So I feel that intersectionality is difficult in spaces and much more difficult in digital spaces because we are being directed by tech.  We are being directed by design, by hardware, by algorithms that are made to speak to the majority.  Within that taking a real feminist approach that's intersectional in terms of content, in terms of enabling access to content, it's really difficult and challenging.  If someone knows how to successfully navigate it, that would be lovely to hear.

>> SHOHINI BANERJEE:  If someone wants to speak to that or ‑‑ we have about, I think eight minutes left, if any of the participants or panelists have any questions for each other or just want to share some last points about thinking about what are the key factors that we need to think about when moving forward.  But if there are any participant questions or panelist questions for each other, please, we would love to have some cross‑conversations as well.

>> PONCELET ILELEJI:  I will start with us to focus in my last company in the key areas for action within this roadmap on digital cooperation.  I think we should try to embed it through our national and regional IGF initiative.  I think in our various community organizations they are very important, because they definitely address everything we are discussing today.  As much as possible we should try to localize the content so that it can get to as much people as possible.  That would be my closing statement.  Thank you, all.
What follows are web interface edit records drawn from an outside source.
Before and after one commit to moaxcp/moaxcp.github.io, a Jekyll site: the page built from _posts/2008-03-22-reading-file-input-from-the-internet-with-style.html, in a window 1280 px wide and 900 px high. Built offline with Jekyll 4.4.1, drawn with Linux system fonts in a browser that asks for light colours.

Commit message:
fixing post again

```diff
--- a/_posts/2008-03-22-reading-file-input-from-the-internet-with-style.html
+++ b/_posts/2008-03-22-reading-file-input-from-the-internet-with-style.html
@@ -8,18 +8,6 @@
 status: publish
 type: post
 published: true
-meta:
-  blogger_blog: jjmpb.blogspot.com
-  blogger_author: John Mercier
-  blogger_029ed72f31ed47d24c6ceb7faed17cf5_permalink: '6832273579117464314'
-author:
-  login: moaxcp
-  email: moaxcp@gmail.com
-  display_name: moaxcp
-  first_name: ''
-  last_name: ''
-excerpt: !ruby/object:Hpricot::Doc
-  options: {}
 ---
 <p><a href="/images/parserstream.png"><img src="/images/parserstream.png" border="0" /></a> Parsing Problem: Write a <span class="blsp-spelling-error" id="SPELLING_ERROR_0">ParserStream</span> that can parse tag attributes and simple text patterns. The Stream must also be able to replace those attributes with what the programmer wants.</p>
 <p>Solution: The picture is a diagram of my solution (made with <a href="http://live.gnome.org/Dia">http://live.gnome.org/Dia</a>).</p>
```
>> MALLORY KNODEL:  I just wanted to say what Sadaf said around positive framing about how to make content more accessible to folks who are traditionally excluded but specifically from a gender lens.  I would really like to start asking that question.  I suspect there's been quite a bit of writing about it, but as a technical person, I find that question really engaging because there are proposals out there to optimize the internet to make it censorship resistant and all those things.
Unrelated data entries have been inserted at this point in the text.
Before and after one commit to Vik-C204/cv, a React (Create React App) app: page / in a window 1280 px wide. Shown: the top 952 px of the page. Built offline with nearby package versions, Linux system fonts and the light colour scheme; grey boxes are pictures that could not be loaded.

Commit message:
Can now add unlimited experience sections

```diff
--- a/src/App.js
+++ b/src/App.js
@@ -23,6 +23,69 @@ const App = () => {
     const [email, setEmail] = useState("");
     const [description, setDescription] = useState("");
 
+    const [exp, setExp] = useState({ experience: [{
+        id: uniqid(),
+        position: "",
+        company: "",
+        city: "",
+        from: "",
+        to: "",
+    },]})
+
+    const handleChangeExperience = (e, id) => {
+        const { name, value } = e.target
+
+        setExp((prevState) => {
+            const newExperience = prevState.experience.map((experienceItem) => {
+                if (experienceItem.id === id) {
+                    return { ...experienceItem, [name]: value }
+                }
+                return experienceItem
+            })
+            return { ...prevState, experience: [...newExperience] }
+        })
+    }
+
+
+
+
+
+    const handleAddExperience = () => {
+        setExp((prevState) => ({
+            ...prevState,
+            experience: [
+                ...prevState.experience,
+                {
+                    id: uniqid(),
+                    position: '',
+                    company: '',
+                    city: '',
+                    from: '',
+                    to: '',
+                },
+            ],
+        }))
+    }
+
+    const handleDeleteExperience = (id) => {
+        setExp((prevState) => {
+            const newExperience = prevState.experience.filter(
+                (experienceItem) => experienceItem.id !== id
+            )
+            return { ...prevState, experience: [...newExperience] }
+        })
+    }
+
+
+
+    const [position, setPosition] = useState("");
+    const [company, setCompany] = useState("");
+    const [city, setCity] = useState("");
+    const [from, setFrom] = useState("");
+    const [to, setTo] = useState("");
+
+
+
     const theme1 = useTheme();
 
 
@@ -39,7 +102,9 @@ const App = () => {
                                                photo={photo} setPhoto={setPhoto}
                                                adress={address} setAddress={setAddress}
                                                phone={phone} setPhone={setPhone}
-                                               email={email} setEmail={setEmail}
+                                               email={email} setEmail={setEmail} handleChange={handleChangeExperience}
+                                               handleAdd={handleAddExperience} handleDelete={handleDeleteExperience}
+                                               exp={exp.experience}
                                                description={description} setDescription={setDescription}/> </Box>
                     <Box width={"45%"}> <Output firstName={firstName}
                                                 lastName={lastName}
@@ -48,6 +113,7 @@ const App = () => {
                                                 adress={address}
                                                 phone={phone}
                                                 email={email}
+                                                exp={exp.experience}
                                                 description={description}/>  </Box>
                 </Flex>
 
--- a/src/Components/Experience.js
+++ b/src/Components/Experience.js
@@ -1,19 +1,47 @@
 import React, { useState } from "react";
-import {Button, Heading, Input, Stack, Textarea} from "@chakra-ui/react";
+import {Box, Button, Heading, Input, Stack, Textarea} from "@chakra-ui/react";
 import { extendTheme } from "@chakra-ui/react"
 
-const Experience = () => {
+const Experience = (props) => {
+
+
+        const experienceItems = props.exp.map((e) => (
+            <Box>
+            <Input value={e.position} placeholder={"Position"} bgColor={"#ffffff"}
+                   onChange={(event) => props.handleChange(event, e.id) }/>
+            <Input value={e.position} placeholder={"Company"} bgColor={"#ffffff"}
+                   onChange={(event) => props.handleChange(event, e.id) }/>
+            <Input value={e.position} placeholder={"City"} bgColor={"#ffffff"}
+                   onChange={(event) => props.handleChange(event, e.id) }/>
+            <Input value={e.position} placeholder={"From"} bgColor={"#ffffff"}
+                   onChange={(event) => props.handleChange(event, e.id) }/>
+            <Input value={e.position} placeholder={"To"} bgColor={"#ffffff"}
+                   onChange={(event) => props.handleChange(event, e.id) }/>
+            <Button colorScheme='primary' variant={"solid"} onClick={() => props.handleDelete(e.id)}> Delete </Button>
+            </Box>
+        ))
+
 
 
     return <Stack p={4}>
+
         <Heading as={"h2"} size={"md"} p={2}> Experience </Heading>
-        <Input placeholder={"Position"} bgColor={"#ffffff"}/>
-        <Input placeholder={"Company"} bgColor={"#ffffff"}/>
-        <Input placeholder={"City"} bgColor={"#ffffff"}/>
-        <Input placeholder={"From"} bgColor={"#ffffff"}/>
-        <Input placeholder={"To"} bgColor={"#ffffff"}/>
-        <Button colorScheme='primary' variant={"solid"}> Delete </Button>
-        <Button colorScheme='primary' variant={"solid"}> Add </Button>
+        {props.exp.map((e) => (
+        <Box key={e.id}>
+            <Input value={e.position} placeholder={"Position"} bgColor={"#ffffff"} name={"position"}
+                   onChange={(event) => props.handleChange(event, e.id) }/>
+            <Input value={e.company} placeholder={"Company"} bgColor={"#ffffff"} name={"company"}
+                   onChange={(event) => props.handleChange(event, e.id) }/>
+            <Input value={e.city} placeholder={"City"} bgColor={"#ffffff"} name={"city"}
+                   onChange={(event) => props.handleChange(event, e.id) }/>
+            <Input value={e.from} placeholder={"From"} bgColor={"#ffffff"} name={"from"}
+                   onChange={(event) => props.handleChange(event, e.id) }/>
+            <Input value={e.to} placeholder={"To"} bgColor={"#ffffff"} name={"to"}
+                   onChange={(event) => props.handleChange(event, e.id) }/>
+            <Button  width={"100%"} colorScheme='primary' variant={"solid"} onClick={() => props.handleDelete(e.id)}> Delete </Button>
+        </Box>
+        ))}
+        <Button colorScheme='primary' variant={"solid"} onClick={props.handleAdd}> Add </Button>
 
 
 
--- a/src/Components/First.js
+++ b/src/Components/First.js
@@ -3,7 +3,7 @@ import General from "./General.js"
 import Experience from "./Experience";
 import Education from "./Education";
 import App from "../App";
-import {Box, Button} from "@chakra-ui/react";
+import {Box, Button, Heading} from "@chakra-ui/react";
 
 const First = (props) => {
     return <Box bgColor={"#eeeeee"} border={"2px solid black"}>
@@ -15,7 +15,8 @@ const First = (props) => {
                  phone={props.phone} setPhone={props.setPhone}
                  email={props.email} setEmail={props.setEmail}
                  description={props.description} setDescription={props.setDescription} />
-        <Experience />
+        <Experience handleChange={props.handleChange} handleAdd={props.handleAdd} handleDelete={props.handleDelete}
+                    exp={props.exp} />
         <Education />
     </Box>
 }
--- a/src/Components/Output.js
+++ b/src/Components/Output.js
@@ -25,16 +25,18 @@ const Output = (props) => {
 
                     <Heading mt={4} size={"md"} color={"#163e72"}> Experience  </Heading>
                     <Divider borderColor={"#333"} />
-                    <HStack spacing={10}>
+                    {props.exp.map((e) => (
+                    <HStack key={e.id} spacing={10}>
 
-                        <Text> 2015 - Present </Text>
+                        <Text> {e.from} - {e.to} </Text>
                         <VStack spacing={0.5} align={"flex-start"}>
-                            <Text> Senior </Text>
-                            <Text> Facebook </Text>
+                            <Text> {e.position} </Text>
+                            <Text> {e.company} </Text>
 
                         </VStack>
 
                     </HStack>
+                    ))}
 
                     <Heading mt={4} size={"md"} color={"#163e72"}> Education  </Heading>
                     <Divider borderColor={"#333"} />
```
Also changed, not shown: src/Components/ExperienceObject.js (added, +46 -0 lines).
I think in all those efforts, it tends to center the intermediary and the content delivery network, instead of actually the question is the end point.  And maybe not even the end point as the device.  It's the end point as the user of the device, and that even presents an even more engaging issue from the perspective of, say, group use or sharing of devices that are not necessarily owned by one person only.
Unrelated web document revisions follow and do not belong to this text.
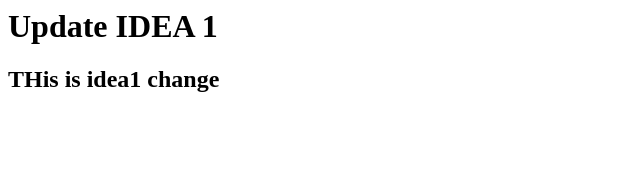
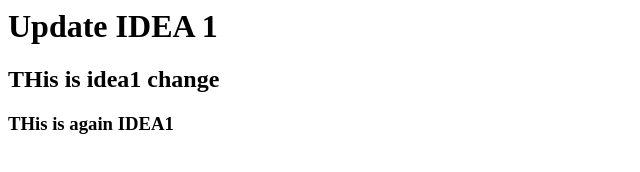
Before and after one commit to sandeepshine/Sandeep_Web_Test, a plain HTML site: page index.html in a window 1280 px wide. Shown: the whole page, without its empty margins (0-640 px from the left). Drawn offline with Linux system fonts and the light colour scheme.

Commit message:
THis is again Idea1

```diff
--- a/index.html
+++ b/index.html
@@ -1,2 +1,3 @@
 <h1> Update IDEA 1</h1>
 <h2>THis is idea1 change</h2>
+<h3> THis is again IDEA1</h3>
```
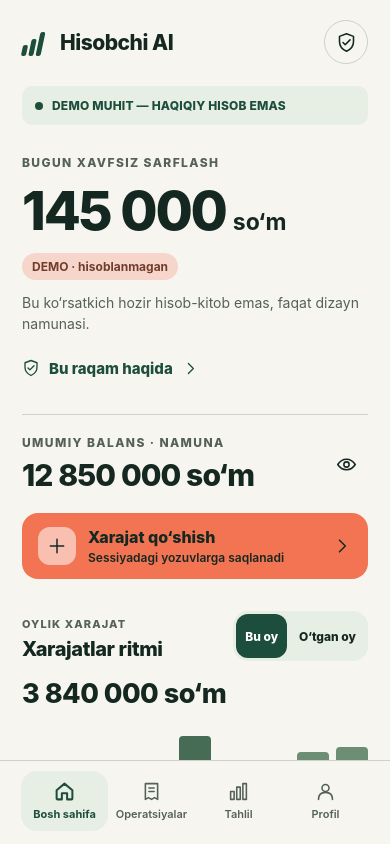
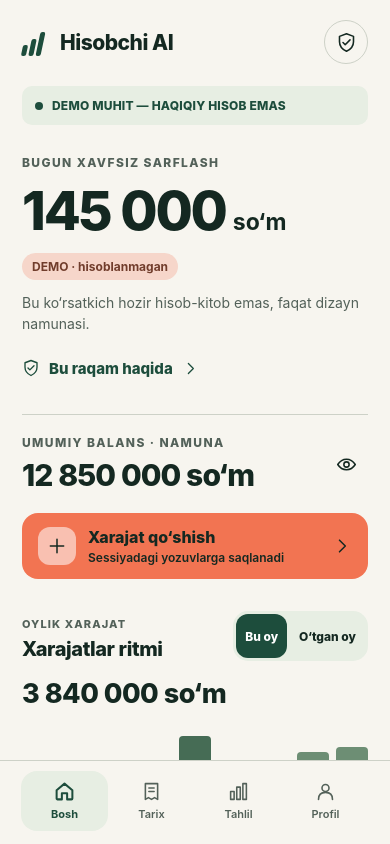
Before and after one commit to abdulazizganiyev255-ship-it/hisobchi-ai-mobile, a React Native app: screen / in a window 390 px wide. Built offline with nearby package versions, Linux system fonts and the light colour scheme.

Commit message:
fix(home): ensure 320px tab labels fit with Bosh / Tarix while keeping full accessibility names

```diff
--- a/App.tsx
+++ b/App.tsx
@@ -157,7 +157,11 @@ function AppContent() {
                     numberOfLines={1}
                     adjustsFontSizeToFit
                   >
-                    {item.label}
+                    {homeTheme && item.key === 'transactions'
+                      ? 'Tarix'
+                      : homeTheme && item.key === 'home'
+                        ? 'Bosh'
+                        : item.label}
                   </Text>
                 </Pressable>
               );
```
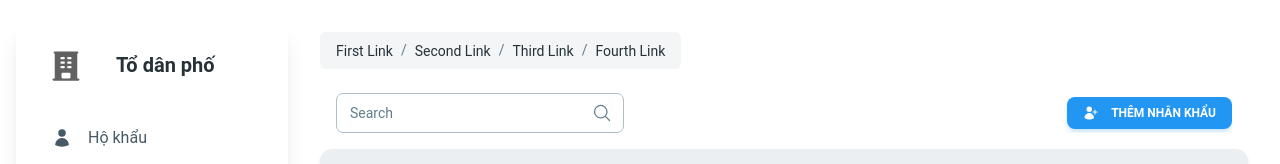
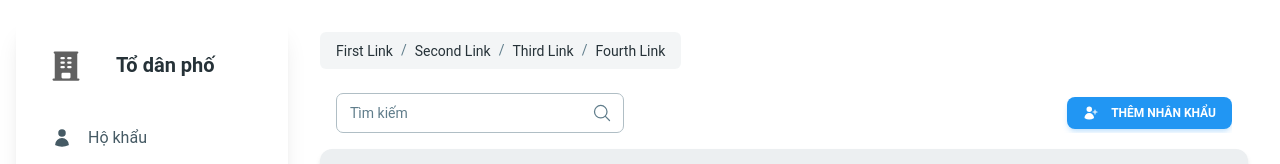
Before and after one commit to 3H2D/CNPM, a React (Vite) app in the folder client/: page /hokhau in a window 1280 px wide. Shown: the top 164 px of the page. Built offline with nearby package versions, Linux system fonts and the light colour scheme.

Commit message:
refactor: change some label to vietnamese

```diff
--- a/client/src/components/TopBar.jsx
+++ b/client/src/components/TopBar.jsx
@@ -27,7 +27,7 @@ export default function TopBar({ onAddMemberClick }) {
         <div className="w-full md:w-72">
           <Input
             icon={<MagnifyingGlassIcon className="h-5 w-5" />}
-            label="Search"
+            label="Tìm kiếm"
           />
         </div>
         <div className="flex shrink-0 flex-col gap-2 sm:flex-row">
```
I'd love to follow that up.  Something that I said before that I'm trying to remember now.  Sorry, I forgot.  Oh, yes.  More ‑‑ I'd love to see the Dynamic Coalition grow and also go out with its work, like it's score card work and other initiatives to other tangential Internet Governance bodies that are grappling with diversity, equity, and inclusion or at the very least where their work can land and come to.  I'm thinking of something called the Inclusive Naming Initiative.  There are a few things out there that they're probably not aware that this Dynamic Coalition exists or that the IGF itself is free to participate in, it has intercessional work.  I would love to look at efforts in which we could do a bit more outreach together.

>> SHOHINI BANERJEE:  Thanks for that, Mallory.  Any last thoughts from other participants ‑‑ I'm sorry, other panelists?  I guess not.  I want to thank the panelists for this fruitful discussion.  I think there was a lot to cover because we're trying to understand ‑‑ I mean, from a regional perspective, everybody comes from a different region, their work is from that context.  To understand how social inequalities and digital inequalities impact ‑‑ what are the interlinkages and how COVID impacted that.  From that understanding to get to a stage when we're thinking about strategies for digital exclusion and the various stakeholders, what are the various factors that we need to think of and what strategies may be successful for what stakeholders.  That was a lot to cover.  But I think ‑‑ the last few points that were discussed were really crucial.  I think we covered a lot.  I just wanted to thank all the panelists for their very fruitful input and to all the participants who joined in.

>> SADAF KHAN:  Thanks, everyone.

>> AVIS MOMENI:  Thanks a lot.

>> SHOHINI BANERJEE:  Thank you.

>> PONCELET ILELEJI:  Thank you.

>> MONA SHTAYA:  Have a great day.